This memoir of growing up in El Paso in the 1940s and 1950s creates an entire city: the way a barrio awakens in the early morning sun, the thrill of a rare desert snow, the taste of fruit-flavored raspadas on summer afternoons, the "money boys" who beg from commuters passing back and forth to Juárez, and the mischief of children entertaining themselves in the streets. López-Stafford shows readers El Paso through the eyes of Yoya--short for Gloria--the high-spirited narrator, who is five years old when the book begins.
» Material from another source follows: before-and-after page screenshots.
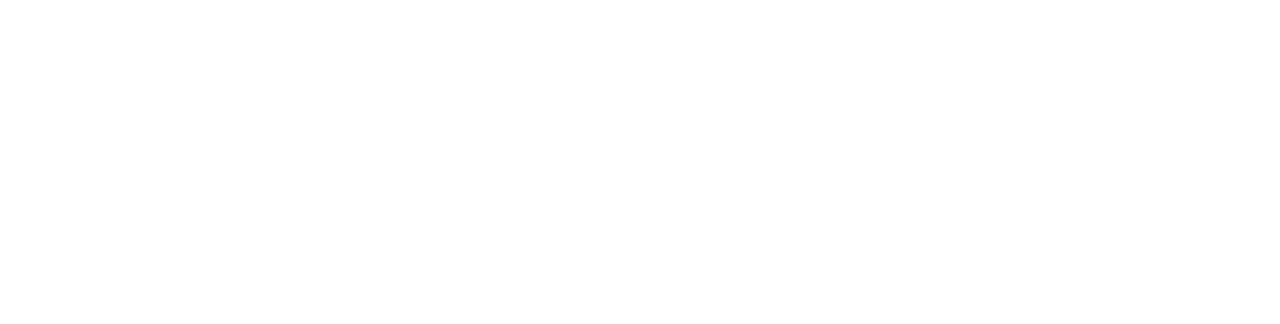
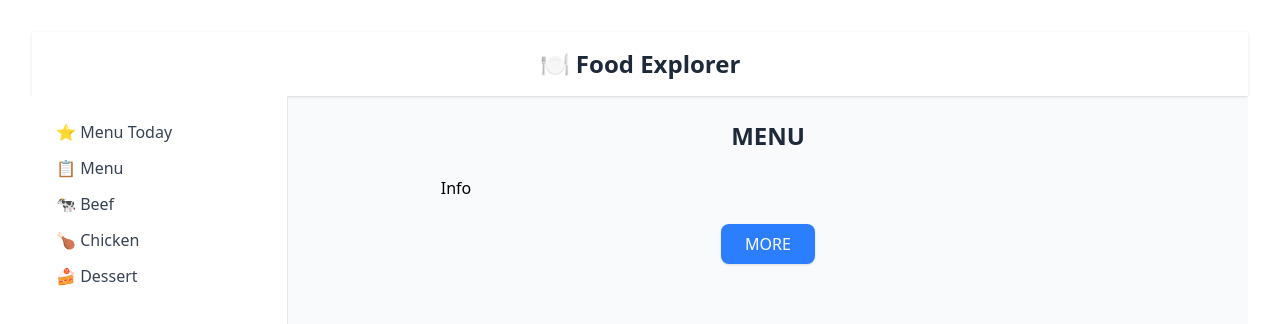
Before and after one commit to PKanta0/Food-Explorer, a React (Vite) app: page / in a window 1280 px wide. Shown: the top 324 px of the page. Built offline with nearby package versions, Linux system fonts and the light colour scheme.

Commit message:
structure-Webapp

```diff
--- a/src/App.tsx
+++ b/src/App.tsx
@@ -1,13 +1,19 @@
 import React,{useState} from 'react'
+import Header from './Header'
+import Content from "./content"
+import './App.css'
 
-import './App.css'
 
 function App() {
 
   return (
-    <div>
+    <div className="flex flex-col h-screen bg-gray-50">
 
-    </div>
+      <Header />
+
+      <Content/>
+
+  </div>
   )
 }
 
--- /dev/null
+++ b/src/ContentComponant/ButtonMore.tsx
@@ -0,0 +1,13 @@
+import React from 'react'
+
+type Props = {}
+
+export default function ButtonMore({}: Props) {
+  return (
+      <div className="flex justify-center mt-6">
+          <button className="bg-blue-500 hover:bg-blue-600 text-white px-6 py-2 rounded-lg shadow">
+              MORE
+          </button>
+      </div>
+  )
+}
--- /dev/null
+++ b/src/ContentComponant/Info.tsx
@@ -0,0 +1,12 @@
+import React from 'react'
+
+type Props = {}
+
+export default function Info({}: Props) {
+  return (
+      <div className="grid grid-cols-1 sm:grid-cols-2 md:grid-cols-3 gap-6">
+          Info
+
+      </div>
+  )
+}
--- /dev/null
+++ b/src/Header.tsx
@@ -0,0 +1,11 @@
+import React from 'react'
+
+type Props = {}
+
+export default function Header({}: Props) {
+  return (
+      <header className="bg-white shadow px-6 py-4 text-2xl font-bold text-gray-800">
+          🍽️ Food Explorer
+      </header>
+  )
+}
--- /dev/null
+++ b/src/SidebarComponant/Nav.tsx
@@ -0,0 +1,9 @@
+import React from 'react'
+
+type Props = {}
+
+export default function Nav({}: Props) {
+  return (
+    <div>Nav</div>
+  )
+}
--- /dev/null
+++ b/src/componant/ContentMain.tsx
@@ -0,0 +1,19 @@
+import React from 'react'
+import Info from '../ContentComponant/Info'
+import ButtonMore from '../ContentComponant/ButtonMore'
+
+type Props = {}
+
+export default function ContentMain({}: Props) {
+  return (
+        <main className="flex-1 p-6 overflow-y-auto">
+
+            <h2 className="text-2xl font-semibold text-gray-800 mb-6">MENU</h2>
+
+            <Info />
+
+            <ButtonMore />
+
+        </main>
+    )
+}
--- /dev/null
+++ b/src/componant/Sidebar.tsx
@@ -0,0 +1,17 @@
+import React from 'react'
+
+type Props = {}
+
+export default function Sidebar({}: Props) {
+  return (
+      <aside className="w-64 bg-white border-r border-gray-200 p-6 overflow-y-auto">
+          <nav className="space-y-3 text-gray-700 font-medium text-left">
+              <div className="hover:text-blue-600 cursor-pointer">⭐ Menu Today</div>
+              <div className="hover:text-blue-600 cursor-pointer">📋 Menu</div>
+              <div className="hover:text-blue-600 cursor-pointer">🐄 Beef</div>
+              <div className="hover:text-blue-600 cursor-pointer">🍗 Chicken</div>
+              <div className="hover:text-blue-600 cursor-pointer">🍰 Dessert</div>
+          </nav>
+      </aside>
+  )
+}
--- /dev/null
+++ b/src/content.tsx
@@ -0,0 +1,19 @@
+import React from 'react'
+import Sidebar from './componant/Sidebar'
+import ContentMain from './componant/ContentMain'
+
+type Props = {}
+
+export default function Content({}: Props) {
+  return (
+      <div className="flex flex-1 overflow-hidden">
+
+
+          <Sidebar/>
+
+          <ContentMain/>
+
+
+      </div>
+  )
+}
```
Yoya is a survivor. Her young mother has died, leaving her in the care of her much older father, who tries to provide for his family by selling used clothing. Her brother Carlos, Padre Luna, and a community of children and women assume responsibility for Yoya, but like the inexplicable loss of her mother, unexpected changes separate her from her beloved barrio. The search for su lugar, her place, becomes a search for identity as Gloria seeks to understand her various homes and families.